Honolulu-based Sopogy Inc. today unveiled the latest version of its patented solar thermal technology that generates energy from the sun’s rays more efficiently than the company’s previous systems.
The new SopoHelios solar thermal collectors are larger than ones used on the Sopogy’s older SopoNova system, thereby reducing the number of collectors needed to produce the same amount of power by 33 percent, the company said. Sopogy announced the new product at the Solar Power International Conference in Dallas.
“Requiring fewer collectors reduces engineering and construction costs and speeds up the solar field assembly,” said Darren Kimura, Sopogy president and chief executive officer. “SopoHelios maximizes the efficiency for our solar thermal systems and significantly improves the system paybacks,” he said.

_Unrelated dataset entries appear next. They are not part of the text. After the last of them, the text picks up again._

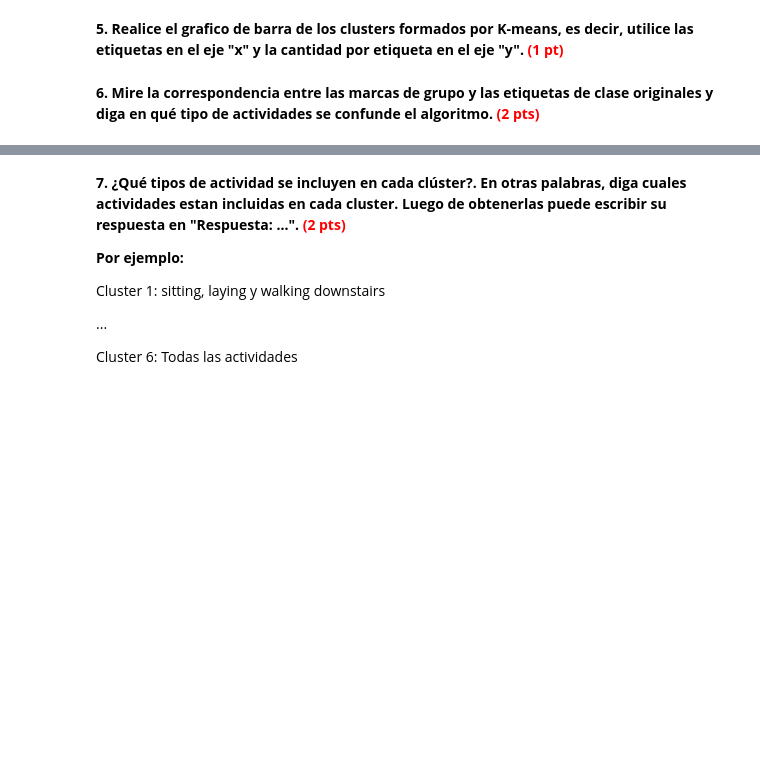
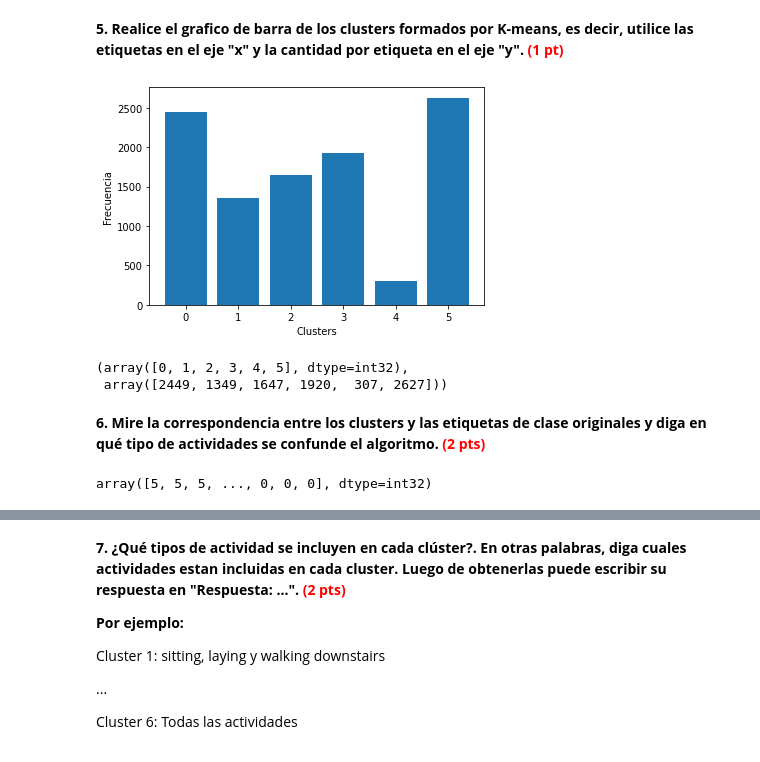
Before and after one commit to ssalazara/MACI_Analitica1, a Jupyter notebook: tarea_2.ipynb, the cells around one changed output, grey strips where cells are left out. Drawn from its saved outputs; the diff is of its cells as text; code cells hidden in the pictures; blank space fills up the shorter version.

```diff
--- a/tarea_2.ipynb
+++ b/tarea_2.ipynb
@@ -138,7 +139,7 @@ scaler.fit(X)
 # %% [output]
 StandardScaler()
 # %%
-X_train_scaled = scaler.transform(X)
+X_scaled = scaler.transform(X)
 # %% [markdown]
 ## Aplicación de algoritmo de clustering.
 
@@ -153,8 +154,8 @@ scores_s = []
 
 for i in range(2, 11):
     km = KMeans(n_clusters = i, random_state = 24)
-    km.fit(X_train_scaled)
-    scores_s.append(silhouette_score(X_train_scaled, km.labels_))
+    km.fit(X_scaled)
+    scores_s.append(silhouette_score(X_scaled, km.labels_))
 
 # Coeficiente de Silhouette Method
 plt.plot(range(2, 11), scores_s, '-s', color='darkred')
@@ -169,5 +170,26 @@ plt.show()
 <span style="color:red">A pesar de la cantidad de cluster "óptimos" que se hayan obtenido de la pregunta 1, para las siguientes preguntas utilice n_cluster = 6, ya que permitirá hacer la comparación directa con las etiquetas reales.
 # %% [markdown]
 **5. Realice el grafico de barra de los clusters formados por K-means, es decir, utilice las etiquetas en el eje "x" y la cantidad por etiqueta en el eje "y". <span style="color:red">(1 pt)</span>**
+# %%
+km = KMeans(n_clusters = 6, random_state = 0)
+km.fit(X_scaled)
+
+val_km = km.predict(X_scaled)
+# %%
+plt.bar(np.unique(val_km, return_counts=True)[0],np.unique(val_km, return_counts=True)[1])
+plt.xlabel("Clusters")
+plt.ylabel("Frecuencia")
+plt.show()
+# %% [output]
+[figure, added]
+# %%
+np.unique(val_km, return_counts=True)
+# %% [output]
+(array([0, 1, 2, 3, 4, 5], dtype=int32),
+ array([2449, 1349, 1647, 1920,  307, 2627]))
 # %% [markdown]
-**6. Mire la correspondencia entre las marcas de grupo y las etiquetas de clase originales y diga en qué tipo de actividades se confunde el algoritmo. <span style="color:red">(2 pts)</span>**
+**6. Mire la correspondencia entre los clusters y las etiquetas de clase originales y diga en qué tipo de actividades se confunde el algoritmo. <span style="color:red">(2 pts)</span>**
+# %%
+val_km
+# %% [output]
+array([5, 5, 5, ..., 0, 0, 0], dtype=int32)
```
Also changed, not shown: parts of 30 cells of this notebook.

Sopogy’s “MicroCSP” technology features mirrored troughs that use solar energy to create steam, which in turn spins a turbine to generate electricity. Sopogy will use the SopoHelios solar collectors at a planned five-megawatt solar energy project in Kalaeloa.